Listed entries:

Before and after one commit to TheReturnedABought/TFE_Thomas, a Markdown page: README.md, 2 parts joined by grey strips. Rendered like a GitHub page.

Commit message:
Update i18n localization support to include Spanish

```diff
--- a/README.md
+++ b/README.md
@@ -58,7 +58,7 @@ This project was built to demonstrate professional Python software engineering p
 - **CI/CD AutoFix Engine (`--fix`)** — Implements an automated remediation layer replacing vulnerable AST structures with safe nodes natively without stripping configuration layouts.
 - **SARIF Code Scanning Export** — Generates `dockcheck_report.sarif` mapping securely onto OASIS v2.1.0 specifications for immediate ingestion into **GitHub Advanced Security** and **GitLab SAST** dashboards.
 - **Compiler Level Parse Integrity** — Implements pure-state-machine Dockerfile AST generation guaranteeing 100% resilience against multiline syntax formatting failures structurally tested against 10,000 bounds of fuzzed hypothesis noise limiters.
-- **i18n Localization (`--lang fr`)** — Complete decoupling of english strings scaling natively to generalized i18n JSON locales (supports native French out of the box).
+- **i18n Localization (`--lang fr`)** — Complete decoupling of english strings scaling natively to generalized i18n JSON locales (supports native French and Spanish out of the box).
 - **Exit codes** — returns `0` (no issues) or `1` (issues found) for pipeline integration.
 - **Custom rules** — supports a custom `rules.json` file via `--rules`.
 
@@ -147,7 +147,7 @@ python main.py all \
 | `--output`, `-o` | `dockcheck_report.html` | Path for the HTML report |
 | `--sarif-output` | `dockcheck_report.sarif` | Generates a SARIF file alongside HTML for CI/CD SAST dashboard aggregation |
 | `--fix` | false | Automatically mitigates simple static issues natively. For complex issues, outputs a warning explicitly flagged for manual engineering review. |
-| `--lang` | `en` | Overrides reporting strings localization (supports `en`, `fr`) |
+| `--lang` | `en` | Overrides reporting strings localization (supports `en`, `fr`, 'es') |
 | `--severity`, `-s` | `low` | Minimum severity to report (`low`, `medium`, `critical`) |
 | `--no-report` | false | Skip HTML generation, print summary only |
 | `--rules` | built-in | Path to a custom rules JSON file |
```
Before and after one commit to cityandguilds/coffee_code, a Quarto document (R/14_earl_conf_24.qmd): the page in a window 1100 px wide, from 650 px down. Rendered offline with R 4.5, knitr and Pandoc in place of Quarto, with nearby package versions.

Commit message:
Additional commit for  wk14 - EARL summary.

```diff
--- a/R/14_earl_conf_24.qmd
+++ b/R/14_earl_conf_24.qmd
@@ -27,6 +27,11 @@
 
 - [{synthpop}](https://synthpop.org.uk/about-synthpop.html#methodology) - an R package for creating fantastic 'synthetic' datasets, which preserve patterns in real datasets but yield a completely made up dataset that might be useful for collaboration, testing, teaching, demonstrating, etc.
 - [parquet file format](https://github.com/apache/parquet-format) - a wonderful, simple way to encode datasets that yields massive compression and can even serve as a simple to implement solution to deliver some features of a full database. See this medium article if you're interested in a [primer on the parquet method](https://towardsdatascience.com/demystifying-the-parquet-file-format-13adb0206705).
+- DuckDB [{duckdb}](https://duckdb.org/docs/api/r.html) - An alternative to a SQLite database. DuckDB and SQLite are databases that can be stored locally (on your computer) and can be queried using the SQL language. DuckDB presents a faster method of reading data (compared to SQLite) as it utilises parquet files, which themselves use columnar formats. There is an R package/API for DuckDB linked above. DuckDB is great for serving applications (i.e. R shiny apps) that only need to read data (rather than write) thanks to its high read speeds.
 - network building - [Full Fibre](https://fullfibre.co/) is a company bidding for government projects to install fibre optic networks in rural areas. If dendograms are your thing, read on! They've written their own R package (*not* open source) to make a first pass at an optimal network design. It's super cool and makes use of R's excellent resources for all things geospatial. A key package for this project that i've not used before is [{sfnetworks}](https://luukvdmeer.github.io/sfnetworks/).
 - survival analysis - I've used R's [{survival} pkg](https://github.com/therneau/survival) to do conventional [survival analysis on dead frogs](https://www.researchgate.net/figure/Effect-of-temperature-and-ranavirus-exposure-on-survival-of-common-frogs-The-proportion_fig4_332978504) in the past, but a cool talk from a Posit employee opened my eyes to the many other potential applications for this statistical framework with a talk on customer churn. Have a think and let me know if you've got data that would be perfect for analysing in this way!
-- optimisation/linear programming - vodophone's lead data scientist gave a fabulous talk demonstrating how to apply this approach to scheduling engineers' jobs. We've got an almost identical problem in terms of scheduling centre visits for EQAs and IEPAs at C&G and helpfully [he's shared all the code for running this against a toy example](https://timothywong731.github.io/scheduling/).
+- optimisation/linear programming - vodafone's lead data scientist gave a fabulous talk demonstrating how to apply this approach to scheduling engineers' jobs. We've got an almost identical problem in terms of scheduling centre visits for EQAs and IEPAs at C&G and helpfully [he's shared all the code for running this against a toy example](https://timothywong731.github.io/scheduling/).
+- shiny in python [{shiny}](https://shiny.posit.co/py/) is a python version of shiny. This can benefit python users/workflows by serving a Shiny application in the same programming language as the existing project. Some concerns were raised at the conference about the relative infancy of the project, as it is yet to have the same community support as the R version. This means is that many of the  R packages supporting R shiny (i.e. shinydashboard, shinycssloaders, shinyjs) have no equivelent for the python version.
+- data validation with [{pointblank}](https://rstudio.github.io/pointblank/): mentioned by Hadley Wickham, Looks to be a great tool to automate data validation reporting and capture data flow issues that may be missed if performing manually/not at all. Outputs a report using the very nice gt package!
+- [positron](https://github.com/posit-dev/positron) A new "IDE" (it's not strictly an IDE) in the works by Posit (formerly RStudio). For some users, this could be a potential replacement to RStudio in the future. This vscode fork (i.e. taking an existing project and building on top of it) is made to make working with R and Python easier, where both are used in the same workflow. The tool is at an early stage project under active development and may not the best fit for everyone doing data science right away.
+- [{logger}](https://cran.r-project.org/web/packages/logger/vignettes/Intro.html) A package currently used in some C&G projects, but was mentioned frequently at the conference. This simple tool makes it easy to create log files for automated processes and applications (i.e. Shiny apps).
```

About this exercise:
All of the data, start to finish: please output it exactly.

Your response:
Before and after one commit to TheReturnedABought/TFE_Thomas, a Markdown page: README.md, 2 parts joined by grey strips. Rendered like a GitHub page.

Commit message:
Update i18n localization support to include Spanish

```diff
--- a/README.md
+++ b/README.md
@@ -58,7 +58,7 @@ This project was built to demonstrate professional Python software engineering p
 - **CI/CD AutoFix Engine (`--fix`)** — Implements an automated remediation layer replacing vulnerable AST structures with safe nodes natively without stripping configuration layouts.
 - **SARIF Code Scanning Export** — Generates `dockcheck_report.sarif` mapping securely onto OASIS v2.1.0 specifications for immediate ingestion into **GitHub Advanced Security** and **GitLab SAST** dashboards.
 - **Compiler Level Parse Integrity** — Implements pure-state-machine Dockerfile AST generation guaranteeing 100% resilience against multiline syntax formatting failures structurally tested against 10,000 bounds of fuzzed hypothesis noise limiters.
-- **i18n Localization (`--lang fr`)** — Complete decoupling of english strings scaling natively to generalized i18n JSON locales (supports native French out of the box).
+- **i18n Localization (`--lang fr`)** — Complete decoupling of english strings scaling natively to generalized i18n JSON locales (supports native French and Spanish out of the box).
 - **Exit codes** — returns `0` (no issues) or `1` (issues found) for pipeline integration.
 - **Custom rules** — supports a custom `rules.json` file via `--rules`.
 
@@ -147,7 +147,7 @@ python main.py all \
 | `--output`, `-o` | `dockcheck_report.html` | Path for the HTML report |
 | `--sarif-output` | `dockcheck_report.sarif` | Generates a SARIF file alongside HTML for CI/CD SAST dashboard aggregation |
 | `--fix` | false | Automatically mitigates simple static issues natively. For complex issues, outputs a warning explicitly flagged for manual engineering review. |
-| `--lang` | `en` | Overrides reporting strings localization (supports `en`, `fr`) |
+| `--lang` | `en` | Overrides reporting strings localization (supports `en`, `fr`, 'es') |
 | `--severity`, `-s` | `low` | Minimum severity to report (`low`, `medium`, `critical`) |
 | `--no-report` | false | Skip HTML generation, print summary only |
 | `--rules` | built-in | Path to a custom rules JSON file |
```
Before and after one commit to cityandguilds/coffee_code, a Quarto document (R/14_earl_conf_24.qmd): the page in a window 1100 px wide, from 650 px down. Rendered offline with R 4.5, knitr and Pandoc in place of Quarto, with nearby package versions.

Commit message:
Additional commit for  wk14 - EARL summary.

```diff
--- a/R/14_earl_conf_24.qmd
+++ b/R/14_earl_conf_24.qmd
@@ -27,6 +27,11 @@
 
 - [{synthpop}](https://synthpop.org.uk/about-synthpop.html#methodology) - an R package for creating fantastic 'synthetic' datasets, which preserve patterns in real datasets but yield a completely made up dataset that might be useful for collaboration, testing, teaching, demonstrating, etc.
 - [parquet file format](https://github.com/apache/parquet-format) - a wonderful, simple way to encode datasets that yields massive compression and can even serve as a simple to implement solution to deliver some features of a full database. See this medium article if you're interested in a [primer on the parquet method](https://towardsdatascience.com/demystifying-the-parquet-file-format-13adb0206705).
+- DuckDB [{duckdb}](https://duckdb.org/docs/api/r.html) - An alternative to a SQLite database. DuckDB and SQLite are databases that can be stored locally (on your computer) and can be queried using the SQL language. DuckDB presents a faster method of reading data (compared to SQLite) as it utilises parquet files, which themselves use columnar formats. There is an R package/API for DuckDB linked above. DuckDB is great for serving applications (i.e. R shiny apps) that only need to read data (rather than write) thanks to its high read speeds.
 - network building - [Full Fibre](https://fullfibre.co/) is a company bidding for government projects to install fibre optic networks in rural areas. If dendograms are your thing, read on! They've written their own R package (*not* open source) to make a first pass at an optimal network design. It's super cool and makes use of R's excellent resources for all things geospatial. A key package for this project that i've not used before is [{sfnetworks}](https://luukvdmeer.github.io/sfnetworks/).
 - survival analysis - I've used R's [{survival} pkg](https://github.com/therneau/survival) to do conventional [survival analysis on dead frogs](https://www.researchgate.net/figure/Effect-of-temperature-and-ranavirus-exposure-on-survival-of-common-frogs-The-proportion_fig4_332978504) in the past, but a cool talk from a Posit employee opened my eyes to the many other potential applications for this statistical framework with a talk on customer churn. Have a think and let me know if you've got data that would be perfect for analysing in this way!
-- optimisation/linear programming - vodophone's lead data scientist gave a fabulous talk demonstrating how to apply this approach to scheduling engineers' jobs. We've got an almost identical problem in terms of scheduling centre visits for EQAs and IEPAs at C&G and helpfully [he's shared all the code for running this against a toy example](https://timothywong731.github.io/scheduling/).
+- optimisation/linear programming - vodafone's lead data scientist gave a fabulous talk demonstrating how to apply this approach to scheduling engineers' jobs. We've got an almost identical problem in terms of scheduling centre visits for EQAs and IEPAs at C&G and helpfully [he's shared all the code for running this against a toy example](https://timothywong731.github.io/scheduling/).
+- shiny in python [{shiny}](https://shiny.posit.co/py/) is a python version of shiny. This can benefit python users/workflows by serving a Shiny application in the same programming language as the existing project. Some concerns were raised at the conference about the relative infancy of the project, as it is yet to have the same community support as the R version. This means is that many of the  R packages supporting R shiny (i.e. shinydashboard, shinycssloaders, shinyjs) have no equivelent for the python version.
+- data validation with [{pointblank}](https://rstudio.github.io/pointblank/): mentioned by Hadley Wickham, Looks to be a great tool to automate data validation reporting and capture data flow issues that may be missed if performing manually/not at all. Outputs a report using the very nice gt package!
+- [positron](https://github.com/posit-dev/positron) A new "IDE" (it's not strictly an IDE) in the works by Posit (formerly RStudio). For some users, this could be a potential replacement to RStudio in the future. This vscode fork (i.e. taking an existing project and building on top of it) is made to make working with R and Python easier, where both are used in the same workflow. The tool is at an early stage project under active development and may not the best fit for everyone doing data science right away.
+- [{logger}](https://cran.r-project.org/web/packages/logger/vignettes/Intro.html) A package currently used in some C&G projects, but was mentioned frequently at the conference. This simple tool makes it easy to create log files for automated processes and applications (i.e. Shiny apps).
```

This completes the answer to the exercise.